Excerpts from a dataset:
• • • • • • •
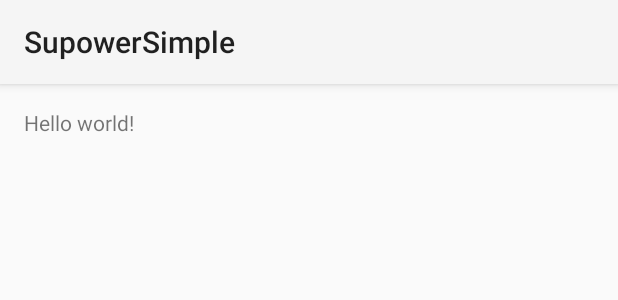
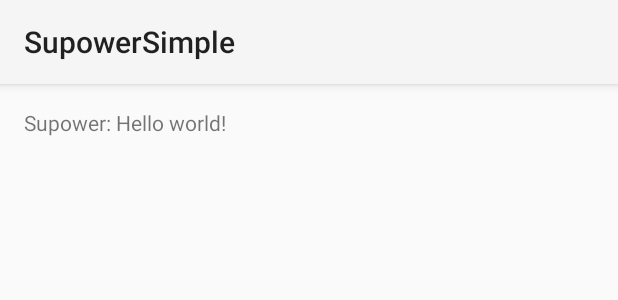
Before and after one commit to Supra-CN/Supower, an Android app: the layout activity_main.xml on its own in the app's theme, with its tools: preview values and no code run, on a phone screen of 412 x 824 dp. Shown: the top 300 px of the screen. Run offline under Robolectric (Android 15) with nearby library versions, the phone set to English and light mode, and no system bars.

```diff
--- a/supower/src/main/res/layout/activity_main.xml
+++ /dev/null
@@ -1,11 +0,0 @@
-<RelativeLayout xmlns:android="http://schemas.android.com/apk/res/android"
-    xmlns:tools="http://schemas.android.com/tools" android:layout_width="match_parent"
-    android:layout_height="match_parent" android:paddingLeft="@dimen/activity_horizontal_margin"
-    android:paddingRight="@dimen/activity_horizontal_margin"
-    android:paddingTop="@dimen/activity_vertical_margin"
-    android:paddingBottom="@dimen/activity_vertical_margin" tools:context=".MainActivity">
-
-    <TextView android:text="@string/hello_world" android:layout_width="wrap_content"
-        android:layout_height="wrap_content" />
-
-</RelativeLayout>
--- a/supower/src/main/res/menu/menu_main.xml
+++ /dev/null
@@ -1,6 +0,0 @@
-<menu xmlns:android="http://schemas.android.com/apk/res/android"
-    xmlns:app="http://schemas.android.com/apk/res-auto"
-    xmlns:tools="http://schemas.android.com/tools" tools:context=".MainActivity">
-    <item android:id="@+id/action_settings" android:title="@string/action_settings"
-        android:orderInCategory="100" app:showAsAction="never" />
-</menu>
--- a/supower/src/main/res/values-w820dp/dimens.xml
+++ /dev/null
@@ -1,6 +0,0 @@
-<resources>
-    <!-- Example customization of dimensions originally defined in res/values/dimens.xml
-         (such as screen margins) for screens with more than 820dp of available width. This
-         would include 7" and 10" devices in landscape (~960dp and ~1280dp respectively). -->
-    <dimen name="activity_horizontal_margin">64dp</dimen>
-</resources>
--- a/supower/src/main/res/values/dimens.xml
+++ /dev/null
@@ -1,5 +0,0 @@
-<resources>
-    <!-- Default screen margins, per the Android Design guidelines. -->
-    <dimen name="activity_horizontal_margin">16dp</dimen>
-    <dimen name="activity_vertical_margin">16dp</dimen>
-</resources>
--- a/supower/src/main/res/values/strings.xml
+++ /dev/null
@@ -1,6 +0,0 @@
-<resources>
-    <string name="app_name">supower</string>
-
-    <string name="hello_world">Hello world!</string>
-    <string name="action_settings">Settings</string>
-</resources>
--- a/supower_simple/src/main/res/values/strings.xml
+++ b/supower_simple/src/main/res/values/strings.xml
@@ -1,6 +1,6 @@
 <resources>
     <string name="app_name">SupowerSimple</string>
 
-    <string name="hello_world">Hello world!</string>
+    <string name="hello_world">Supower: Hello world!</string>
     <string name="action_settings">Settings</string>
 </resources>
```
Also changed, not shown: supower/src/main/AndroidManifest.xml (+2 -12 lines), supower/src/main/java/tw/supra/lib/supower/MainActivity.java (deleted, +0 -39 lines).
• • • • • • •
Repeat the records in full and exactly, leaving every picture out.

# WRITTEN RESPONSE
Before and after one commit to Supra-CN/Supower, an Android app: the layout activity_main.xml on its own in the app's theme, with its tools: preview values and no code run, on a phone screen of 412 x 824 dp. Shown: the top 300 px of the screen. Run offline under Robolectric (Android 15) with nearby library versions, the phone set to English and light mode, and no system bars.

```diff
--- a/supower/src/main/res/layout/activity_main.xml
+++ /dev/null
@@ -1,11 +0,0 @@
-<RelativeLayout xmlns:android="http://schemas.android.com/apk/res/android"
-    xmlns:tools="http://schemas.android.com/tools" android:layout_width="match_parent"
-    android:layout_height="match_parent" android:paddingLeft="@dimen/activity_horizontal_margin"
-    android:paddingRight="@dimen/activity_horizontal_margin"
-    android:paddingTop="@dimen/activity_vertical_margin"
-    android:paddingBottom="@dimen/activity_vertical_margin" tools:context=".MainActivity">
-
-    <TextView android:text="@string/hello_world" android:layout_width="wrap_content"
-        android:layout_height="wrap_content" />
-
-</RelativeLayout>
--- a/supower/src/main/res/menu/menu_main.xml
+++ /dev/null
@@ -1,6 +0,0 @@
-<menu xmlns:android="http://schemas.android.com/apk/res/android"
-    xmlns:app="http://schemas.android.com/apk/res-auto"
-    xmlns:tools="http://schemas.android.com/tools" tools:context=".MainActivity">
-    <item android:id="@+id/action_settings" android:title="@string/action_settings"
-        android:orderInCategory="100" app:showAsAction="never" />
-</menu>
--- a/supower/src/main/res/values-w820dp/dimens.xml
+++ /dev/null
@@ -1,6 +0,0 @@
-<resources>
-    <!-- Example customization of dimensions originally defined in res/values/dimens.xml
-         (such as screen margins) for screens with more than 820dp of available width. This
-         would include 7" and 10" devices in landscape (~960dp and ~1280dp respectively). -->
-    <dimen name="activity_horizontal_margin">64dp</dimen>
-</resources>
--- a/supower/src/main/res/values/dimens.xml
+++ /dev/null
@@ -1,5 +0,0 @@
-<resources>
-    <!-- Default screen margins, per the Android Design guidelines. -->
-    <dimen name="activity_horizontal_margin">16dp</dimen>
-    <dimen name="activity_vertical_margin">16dp</dimen>
-</resources>
--- a/supower/src/main/res/values/strings.xml
+++ /dev/null
@@ -1,6 +0,0 @@
-<resources>
-    <string name="app_name">supower</string>
-
-    <string name="hello_world">Hello world!</string>
-    <string name="action_settings">Settings</string>
-</resources>
--- a/supower_simple/src/main/res/values/strings.xml
+++ b/supower_simple/src/main/res/values/strings.xml
@@ -1,6 +1,6 @@
 <resources>
     <string name="app_name">SupowerSimple</string>
 
-    <string name="hello_world">Hello world!</string>
+    <string name="hello_world">Supower: Hello world!</string>
     <string name="action_settings">Settings</string>
 </resources>
```
Also changed, not shown: supower/src/main/AndroidManifest.xml (+2 -12 lines), supower/src/main/java/tw/supra/lib/supower/MainActivity.java (deleted, +0 -39 lines).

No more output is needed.